Arts Advocacy Day 2012 was a great day for the arts on Capitol Hill. TCG participated as a National Co-Sponsor as we have for many years. Joining TCG staff for Hill visits was a seasoned and robust group of advocates including Mark Cuddy, Artistic Director, Geva Theatre Center, Rochester, NY (TCG Board Member); Heather Randall, Trustee, New York Theatre Workshop (TCG National Council); Yvonne Seggerman, Executive Director, Gamm Theatre, Rhode Island (Field Representative); Mark Shugoll, Trustee, Arena Stage, Washington, DC (TCG Board Member); and Gerard Stropnicky, Bloomsburg Theater Ensemble, Pennsylvania (Field Representative).
Alec Baldwin delivered the 25th Annual Nancy Hanks Lecture on Arts and Public Policy, which kicked off Arts Advocacy Day on April 16th. Arts advocacy training workshops were the focus of the day on April 16th. There were legislative issue briefings on NEA appropriations, arts education funding, charitable tax incentives, improving the visa process for international artists, funding for cultural exchange and protecting performing arts technology that utilizes White Spaces.
On April 17th, the TCG delegation met with Congressman David N. Cicilline (D-1-RI) and his staff; Congressman Jerrold Nadler (D-8-NY) and his staff; the staff of Congressman Lou Barletta (R-11-PA) and Congresswoman Louise Slaughter (D-28-NY); Senator Jack Reed (D-RI) and his staff; and staffers in the offices of Senator Barbara Mikulski (D-MD), Senator Patrick Toomey (R-PA) and Senator Gillibrand (D-NY).
Members of Congress were urged to support restoration of funding for the NEA and arts education funding within the U.S. Department of Education; improve visa processing for artists from abroad; increase funding for cultural exchange through the State Department; and preserve tax incentives for charitable giving. Last, Congress was informed about the ongoing concerns regarding protection of wireless microphones used in the performing arts and the need for the FCC to make certain that interference protections for wireless microphones work as intended. Concerns were also shared about the threat that performing arts organizations may have to move their wireless microphone operations to a different part of the broadcast spectrum yet again, and that the costs of such a move would be a burden too large for nonprofit theatres to bear alone.
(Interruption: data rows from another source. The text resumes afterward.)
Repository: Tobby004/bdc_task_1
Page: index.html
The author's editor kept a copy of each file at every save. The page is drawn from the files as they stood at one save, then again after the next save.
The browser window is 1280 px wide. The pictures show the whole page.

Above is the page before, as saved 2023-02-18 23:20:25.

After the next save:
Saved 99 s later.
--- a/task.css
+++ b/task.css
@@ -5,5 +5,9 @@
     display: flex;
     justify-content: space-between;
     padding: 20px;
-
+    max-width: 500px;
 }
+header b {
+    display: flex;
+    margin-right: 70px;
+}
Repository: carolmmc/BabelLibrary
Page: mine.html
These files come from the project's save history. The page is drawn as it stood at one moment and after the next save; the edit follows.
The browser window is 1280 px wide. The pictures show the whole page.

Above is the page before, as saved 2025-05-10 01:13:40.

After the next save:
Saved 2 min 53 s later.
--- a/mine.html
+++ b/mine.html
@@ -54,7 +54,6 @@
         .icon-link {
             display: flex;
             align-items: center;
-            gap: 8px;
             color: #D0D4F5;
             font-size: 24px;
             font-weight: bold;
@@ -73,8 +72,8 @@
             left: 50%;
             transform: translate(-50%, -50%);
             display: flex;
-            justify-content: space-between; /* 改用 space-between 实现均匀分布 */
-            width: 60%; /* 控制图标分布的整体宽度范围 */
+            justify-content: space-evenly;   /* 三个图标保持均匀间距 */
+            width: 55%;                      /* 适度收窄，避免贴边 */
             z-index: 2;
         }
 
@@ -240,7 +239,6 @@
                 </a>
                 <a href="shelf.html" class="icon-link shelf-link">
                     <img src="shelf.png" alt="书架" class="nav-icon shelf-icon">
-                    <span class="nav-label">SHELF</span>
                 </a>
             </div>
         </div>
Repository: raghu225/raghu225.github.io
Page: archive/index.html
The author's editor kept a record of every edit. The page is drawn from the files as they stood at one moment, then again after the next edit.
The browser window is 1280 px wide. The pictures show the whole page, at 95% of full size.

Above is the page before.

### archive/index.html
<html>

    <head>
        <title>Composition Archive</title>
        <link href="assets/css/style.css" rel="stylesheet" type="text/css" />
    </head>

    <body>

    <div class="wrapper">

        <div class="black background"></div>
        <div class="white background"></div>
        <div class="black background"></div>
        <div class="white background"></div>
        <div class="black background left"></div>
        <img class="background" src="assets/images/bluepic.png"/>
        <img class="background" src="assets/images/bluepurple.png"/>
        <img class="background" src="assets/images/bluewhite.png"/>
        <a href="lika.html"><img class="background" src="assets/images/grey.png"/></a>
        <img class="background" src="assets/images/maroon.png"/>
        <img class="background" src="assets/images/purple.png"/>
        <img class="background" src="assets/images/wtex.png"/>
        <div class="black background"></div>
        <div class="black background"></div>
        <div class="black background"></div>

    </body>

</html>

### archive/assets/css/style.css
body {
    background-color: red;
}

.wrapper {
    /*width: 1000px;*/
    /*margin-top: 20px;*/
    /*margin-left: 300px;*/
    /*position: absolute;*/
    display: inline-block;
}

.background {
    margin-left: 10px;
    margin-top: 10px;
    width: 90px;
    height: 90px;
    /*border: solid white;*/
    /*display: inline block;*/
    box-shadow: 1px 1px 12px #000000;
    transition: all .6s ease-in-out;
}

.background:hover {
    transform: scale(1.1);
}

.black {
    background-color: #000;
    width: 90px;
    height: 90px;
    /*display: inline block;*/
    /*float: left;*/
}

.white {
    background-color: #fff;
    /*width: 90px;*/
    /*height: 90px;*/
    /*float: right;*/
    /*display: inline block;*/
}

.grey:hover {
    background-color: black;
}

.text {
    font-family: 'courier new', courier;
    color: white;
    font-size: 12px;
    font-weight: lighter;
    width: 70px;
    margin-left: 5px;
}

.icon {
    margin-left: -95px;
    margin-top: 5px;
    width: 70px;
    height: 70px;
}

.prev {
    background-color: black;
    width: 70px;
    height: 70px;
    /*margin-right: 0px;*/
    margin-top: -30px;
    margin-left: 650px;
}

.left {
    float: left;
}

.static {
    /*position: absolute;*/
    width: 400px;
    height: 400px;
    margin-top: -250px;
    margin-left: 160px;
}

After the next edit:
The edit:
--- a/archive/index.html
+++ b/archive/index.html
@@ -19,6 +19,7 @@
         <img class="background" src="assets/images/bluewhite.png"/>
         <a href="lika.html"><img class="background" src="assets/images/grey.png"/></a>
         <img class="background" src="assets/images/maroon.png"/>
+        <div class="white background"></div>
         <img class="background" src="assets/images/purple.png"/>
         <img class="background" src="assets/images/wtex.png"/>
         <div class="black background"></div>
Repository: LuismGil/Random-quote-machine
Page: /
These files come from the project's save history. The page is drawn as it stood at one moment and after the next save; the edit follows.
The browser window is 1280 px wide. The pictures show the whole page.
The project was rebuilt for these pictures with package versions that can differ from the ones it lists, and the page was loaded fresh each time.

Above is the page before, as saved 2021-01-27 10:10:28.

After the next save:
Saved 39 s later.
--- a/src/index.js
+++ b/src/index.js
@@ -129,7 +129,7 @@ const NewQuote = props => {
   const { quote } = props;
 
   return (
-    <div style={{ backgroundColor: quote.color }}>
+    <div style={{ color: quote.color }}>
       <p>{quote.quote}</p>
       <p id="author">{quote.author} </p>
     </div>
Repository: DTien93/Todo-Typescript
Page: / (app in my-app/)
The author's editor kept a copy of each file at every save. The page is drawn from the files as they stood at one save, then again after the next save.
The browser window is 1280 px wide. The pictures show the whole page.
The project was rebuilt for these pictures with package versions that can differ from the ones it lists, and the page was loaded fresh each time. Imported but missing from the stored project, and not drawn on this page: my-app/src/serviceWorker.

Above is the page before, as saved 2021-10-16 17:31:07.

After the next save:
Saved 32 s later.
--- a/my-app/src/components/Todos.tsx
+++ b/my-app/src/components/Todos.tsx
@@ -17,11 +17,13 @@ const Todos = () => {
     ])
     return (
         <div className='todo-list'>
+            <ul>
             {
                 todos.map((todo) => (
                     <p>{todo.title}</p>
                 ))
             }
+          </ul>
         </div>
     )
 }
We heard a similar story in all of our Hill visits – because it’s a presidential election year, no one expects that appropriations bills will be completed before the election and that the federal budget will be decided in a lame duck session at the end of the year. We heard a great deal of support for the NEA and are hopeful that, even in this difficult economic climate, we’ll see at least level funding for the agency. Further, the tax extenders package contains a number of vital charitable giving incentives and this, too, is expected to be taken up in the lame duck session after the election. Members of Congress are interested in comprehensive tax reform and we’ve been told that, “everything is on the table” – including the charitable deduction and tax exemption. It is truly critical for theatre leaders to let your Members of Congress know what services your theatres provide to your communities and how essential donations are to your theatres.
Adding to the excitement and drama of the day was the Space Shuttle Discovery, as it flew overhead. Teresa Eyring and most of our Advocacy team were in Rep. Barletta’s office as it flew by and they quickly scrambled out the window onto a ledge, with the Hill staffer, to watch the incredible sight. I was on my way back to the House side of Capitol Hill with Yvonne Seggerman. I was able to snap a photo (see top of post) of the Shuttle as we walked past the Supreme Court building. It was certainly a memorable day!
Action: It is important for theatre leaders to exert your influence on all of these issues with your Members of Congress. Your elected officials need to hear from you. Please click here to send a message.